● Task to complete: Whenever a line contains the string "replyComment", copy it out of the entries.

***** Data

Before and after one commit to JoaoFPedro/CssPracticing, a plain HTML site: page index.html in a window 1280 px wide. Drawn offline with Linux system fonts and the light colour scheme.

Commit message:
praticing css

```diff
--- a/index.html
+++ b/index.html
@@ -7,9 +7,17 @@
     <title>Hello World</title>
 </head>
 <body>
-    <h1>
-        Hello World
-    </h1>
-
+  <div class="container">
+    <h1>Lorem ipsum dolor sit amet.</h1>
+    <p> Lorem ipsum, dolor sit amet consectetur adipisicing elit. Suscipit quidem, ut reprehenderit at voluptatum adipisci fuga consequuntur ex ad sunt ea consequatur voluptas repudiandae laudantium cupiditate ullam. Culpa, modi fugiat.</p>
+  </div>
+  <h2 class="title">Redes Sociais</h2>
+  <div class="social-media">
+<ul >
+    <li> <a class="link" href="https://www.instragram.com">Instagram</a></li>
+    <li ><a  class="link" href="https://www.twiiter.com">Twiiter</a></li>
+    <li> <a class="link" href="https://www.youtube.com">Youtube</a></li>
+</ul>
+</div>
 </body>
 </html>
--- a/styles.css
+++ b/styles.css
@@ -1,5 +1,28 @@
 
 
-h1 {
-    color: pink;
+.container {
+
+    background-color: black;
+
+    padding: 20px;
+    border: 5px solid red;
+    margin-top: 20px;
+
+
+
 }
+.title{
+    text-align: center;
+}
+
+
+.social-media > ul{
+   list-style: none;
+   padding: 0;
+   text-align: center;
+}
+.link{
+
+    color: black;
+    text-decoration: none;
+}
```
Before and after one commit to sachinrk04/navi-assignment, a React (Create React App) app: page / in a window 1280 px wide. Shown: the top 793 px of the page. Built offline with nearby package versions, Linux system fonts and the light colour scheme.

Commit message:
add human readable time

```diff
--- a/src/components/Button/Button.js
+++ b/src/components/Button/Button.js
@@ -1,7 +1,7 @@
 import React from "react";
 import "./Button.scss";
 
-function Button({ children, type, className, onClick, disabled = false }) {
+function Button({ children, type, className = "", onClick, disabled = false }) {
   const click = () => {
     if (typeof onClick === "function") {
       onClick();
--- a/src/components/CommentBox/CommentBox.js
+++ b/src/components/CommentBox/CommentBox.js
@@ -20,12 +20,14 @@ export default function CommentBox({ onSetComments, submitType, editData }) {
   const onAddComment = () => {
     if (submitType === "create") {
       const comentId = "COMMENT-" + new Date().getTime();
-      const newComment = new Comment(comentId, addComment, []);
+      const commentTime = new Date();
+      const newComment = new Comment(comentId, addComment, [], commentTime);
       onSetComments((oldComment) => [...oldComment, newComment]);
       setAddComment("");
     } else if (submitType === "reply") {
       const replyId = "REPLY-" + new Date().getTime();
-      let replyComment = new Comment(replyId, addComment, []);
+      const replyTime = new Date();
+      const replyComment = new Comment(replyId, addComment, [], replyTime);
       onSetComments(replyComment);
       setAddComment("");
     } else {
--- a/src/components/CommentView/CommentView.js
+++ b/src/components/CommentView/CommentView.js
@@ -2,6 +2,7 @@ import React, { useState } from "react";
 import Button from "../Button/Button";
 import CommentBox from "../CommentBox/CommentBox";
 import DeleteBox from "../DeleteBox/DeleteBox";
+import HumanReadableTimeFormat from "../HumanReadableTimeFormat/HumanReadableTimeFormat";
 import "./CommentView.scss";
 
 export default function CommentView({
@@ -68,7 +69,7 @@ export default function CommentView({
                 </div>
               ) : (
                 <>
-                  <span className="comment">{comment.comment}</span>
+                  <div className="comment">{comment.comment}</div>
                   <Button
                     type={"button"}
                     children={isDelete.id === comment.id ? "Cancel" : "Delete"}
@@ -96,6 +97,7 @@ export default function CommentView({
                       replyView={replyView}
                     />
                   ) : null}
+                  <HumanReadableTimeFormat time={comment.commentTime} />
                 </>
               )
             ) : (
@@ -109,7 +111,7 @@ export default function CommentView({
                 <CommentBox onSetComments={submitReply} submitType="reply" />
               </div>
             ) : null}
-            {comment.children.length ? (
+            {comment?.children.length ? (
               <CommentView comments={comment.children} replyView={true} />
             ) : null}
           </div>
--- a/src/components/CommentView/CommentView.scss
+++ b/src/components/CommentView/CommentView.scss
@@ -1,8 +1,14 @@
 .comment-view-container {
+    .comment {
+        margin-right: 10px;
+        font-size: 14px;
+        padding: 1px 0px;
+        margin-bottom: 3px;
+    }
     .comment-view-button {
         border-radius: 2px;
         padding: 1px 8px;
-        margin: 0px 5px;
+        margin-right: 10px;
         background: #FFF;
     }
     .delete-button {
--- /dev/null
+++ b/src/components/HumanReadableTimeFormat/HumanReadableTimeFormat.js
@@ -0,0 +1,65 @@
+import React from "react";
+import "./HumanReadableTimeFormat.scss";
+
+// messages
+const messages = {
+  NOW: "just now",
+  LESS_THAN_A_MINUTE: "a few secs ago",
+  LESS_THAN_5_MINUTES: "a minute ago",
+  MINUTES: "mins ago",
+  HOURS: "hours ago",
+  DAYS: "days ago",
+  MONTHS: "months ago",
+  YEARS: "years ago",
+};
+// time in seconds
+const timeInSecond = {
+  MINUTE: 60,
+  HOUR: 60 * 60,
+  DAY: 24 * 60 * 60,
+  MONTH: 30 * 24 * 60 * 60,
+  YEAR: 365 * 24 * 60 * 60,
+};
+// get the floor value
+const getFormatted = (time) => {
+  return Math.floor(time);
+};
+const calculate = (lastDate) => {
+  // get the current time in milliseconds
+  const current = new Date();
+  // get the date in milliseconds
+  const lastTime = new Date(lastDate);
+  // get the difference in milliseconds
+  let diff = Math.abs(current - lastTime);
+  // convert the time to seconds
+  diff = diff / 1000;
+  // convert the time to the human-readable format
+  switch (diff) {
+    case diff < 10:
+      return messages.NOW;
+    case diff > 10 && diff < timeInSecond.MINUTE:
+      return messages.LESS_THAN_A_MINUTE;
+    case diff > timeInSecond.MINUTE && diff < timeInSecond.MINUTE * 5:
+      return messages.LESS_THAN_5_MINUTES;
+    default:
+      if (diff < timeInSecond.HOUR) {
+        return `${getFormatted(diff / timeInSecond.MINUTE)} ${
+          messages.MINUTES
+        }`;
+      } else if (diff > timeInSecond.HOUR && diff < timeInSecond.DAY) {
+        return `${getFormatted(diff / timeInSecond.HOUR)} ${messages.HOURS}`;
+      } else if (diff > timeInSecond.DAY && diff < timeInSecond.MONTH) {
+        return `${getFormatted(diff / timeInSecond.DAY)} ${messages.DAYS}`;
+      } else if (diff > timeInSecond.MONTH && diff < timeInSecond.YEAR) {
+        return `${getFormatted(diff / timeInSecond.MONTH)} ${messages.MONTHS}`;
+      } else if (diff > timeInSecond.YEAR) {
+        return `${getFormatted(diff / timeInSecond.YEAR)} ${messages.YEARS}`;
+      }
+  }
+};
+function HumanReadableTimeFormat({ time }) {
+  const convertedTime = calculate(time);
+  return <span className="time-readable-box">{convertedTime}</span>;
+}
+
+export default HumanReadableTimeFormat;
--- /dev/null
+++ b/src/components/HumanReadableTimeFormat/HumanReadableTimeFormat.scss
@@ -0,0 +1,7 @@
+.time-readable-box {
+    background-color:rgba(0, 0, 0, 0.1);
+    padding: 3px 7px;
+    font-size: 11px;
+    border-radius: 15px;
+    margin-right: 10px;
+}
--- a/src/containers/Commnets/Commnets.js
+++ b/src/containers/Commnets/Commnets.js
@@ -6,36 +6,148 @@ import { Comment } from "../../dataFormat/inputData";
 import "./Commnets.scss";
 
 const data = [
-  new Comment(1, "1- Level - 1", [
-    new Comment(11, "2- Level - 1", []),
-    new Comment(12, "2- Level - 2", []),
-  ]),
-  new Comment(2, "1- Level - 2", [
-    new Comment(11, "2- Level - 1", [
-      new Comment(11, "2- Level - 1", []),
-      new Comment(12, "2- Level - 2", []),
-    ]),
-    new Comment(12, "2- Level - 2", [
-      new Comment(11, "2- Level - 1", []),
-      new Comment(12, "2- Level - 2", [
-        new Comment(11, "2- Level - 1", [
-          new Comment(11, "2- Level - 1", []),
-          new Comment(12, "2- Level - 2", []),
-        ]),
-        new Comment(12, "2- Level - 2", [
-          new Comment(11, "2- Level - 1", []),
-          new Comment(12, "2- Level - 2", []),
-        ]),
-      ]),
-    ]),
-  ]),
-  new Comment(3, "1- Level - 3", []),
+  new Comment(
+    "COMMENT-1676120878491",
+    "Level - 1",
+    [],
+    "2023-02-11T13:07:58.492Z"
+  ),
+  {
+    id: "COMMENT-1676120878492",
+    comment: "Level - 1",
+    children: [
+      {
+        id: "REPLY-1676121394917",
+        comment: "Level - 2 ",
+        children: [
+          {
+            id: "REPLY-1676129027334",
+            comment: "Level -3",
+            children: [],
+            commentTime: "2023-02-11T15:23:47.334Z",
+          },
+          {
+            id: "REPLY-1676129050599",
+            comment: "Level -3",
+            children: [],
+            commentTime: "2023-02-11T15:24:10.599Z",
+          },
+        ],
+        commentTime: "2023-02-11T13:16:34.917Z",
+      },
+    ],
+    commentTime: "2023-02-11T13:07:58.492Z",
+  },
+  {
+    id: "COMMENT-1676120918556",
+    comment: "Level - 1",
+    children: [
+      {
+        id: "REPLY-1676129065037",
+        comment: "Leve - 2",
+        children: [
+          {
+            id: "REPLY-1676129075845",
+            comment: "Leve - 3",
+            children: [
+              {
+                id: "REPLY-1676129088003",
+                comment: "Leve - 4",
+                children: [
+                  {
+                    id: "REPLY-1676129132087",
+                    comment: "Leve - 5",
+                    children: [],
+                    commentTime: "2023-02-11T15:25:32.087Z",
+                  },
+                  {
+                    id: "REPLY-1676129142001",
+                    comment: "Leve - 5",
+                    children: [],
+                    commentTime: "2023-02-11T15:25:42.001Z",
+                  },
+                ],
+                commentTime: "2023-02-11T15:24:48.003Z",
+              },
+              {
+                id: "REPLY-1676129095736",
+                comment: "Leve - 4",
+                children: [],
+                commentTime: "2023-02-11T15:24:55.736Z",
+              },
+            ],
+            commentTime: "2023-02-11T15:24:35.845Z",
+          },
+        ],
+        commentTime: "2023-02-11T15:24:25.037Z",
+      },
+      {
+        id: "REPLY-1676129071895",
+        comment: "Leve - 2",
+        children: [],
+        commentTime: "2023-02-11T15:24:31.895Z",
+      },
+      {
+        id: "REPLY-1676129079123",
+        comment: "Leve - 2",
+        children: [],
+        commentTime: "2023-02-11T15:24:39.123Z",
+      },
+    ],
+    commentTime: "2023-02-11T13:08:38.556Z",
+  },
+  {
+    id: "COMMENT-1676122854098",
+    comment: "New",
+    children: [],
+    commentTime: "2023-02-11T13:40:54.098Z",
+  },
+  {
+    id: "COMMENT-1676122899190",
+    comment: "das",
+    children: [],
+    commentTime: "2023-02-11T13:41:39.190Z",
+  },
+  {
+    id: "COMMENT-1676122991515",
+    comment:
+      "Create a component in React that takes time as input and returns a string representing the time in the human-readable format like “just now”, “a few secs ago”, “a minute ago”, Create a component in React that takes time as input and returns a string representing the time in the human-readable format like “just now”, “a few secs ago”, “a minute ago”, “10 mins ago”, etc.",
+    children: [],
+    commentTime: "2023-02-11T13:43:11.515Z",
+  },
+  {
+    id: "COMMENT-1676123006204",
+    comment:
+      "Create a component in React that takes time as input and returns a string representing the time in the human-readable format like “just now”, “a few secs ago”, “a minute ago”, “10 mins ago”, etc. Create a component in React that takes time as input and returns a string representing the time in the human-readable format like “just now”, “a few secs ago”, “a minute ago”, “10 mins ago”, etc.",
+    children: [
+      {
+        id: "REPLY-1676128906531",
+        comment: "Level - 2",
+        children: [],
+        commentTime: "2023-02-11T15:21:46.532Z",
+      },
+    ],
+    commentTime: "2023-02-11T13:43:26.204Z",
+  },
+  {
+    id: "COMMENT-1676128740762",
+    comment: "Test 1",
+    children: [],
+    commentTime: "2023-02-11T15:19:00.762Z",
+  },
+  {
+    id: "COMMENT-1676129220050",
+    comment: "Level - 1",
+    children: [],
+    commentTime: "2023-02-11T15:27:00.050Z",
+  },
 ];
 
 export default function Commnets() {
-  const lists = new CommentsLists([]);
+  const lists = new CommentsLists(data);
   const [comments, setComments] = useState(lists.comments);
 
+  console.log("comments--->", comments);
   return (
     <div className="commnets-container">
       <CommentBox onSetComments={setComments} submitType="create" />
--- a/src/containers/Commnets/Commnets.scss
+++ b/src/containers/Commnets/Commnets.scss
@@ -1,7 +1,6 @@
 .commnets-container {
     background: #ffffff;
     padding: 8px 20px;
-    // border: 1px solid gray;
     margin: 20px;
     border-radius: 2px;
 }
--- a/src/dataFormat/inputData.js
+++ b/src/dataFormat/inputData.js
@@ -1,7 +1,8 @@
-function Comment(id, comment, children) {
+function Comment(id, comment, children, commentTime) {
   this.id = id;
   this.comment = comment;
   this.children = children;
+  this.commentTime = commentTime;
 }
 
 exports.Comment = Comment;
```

**********

● Exercise output:
-      let replyComment = new Comment(replyId, addComment, []);
+      const replyComment = new Comment(replyId, addComment, [], replyTime);
       onSetComments(replyComment);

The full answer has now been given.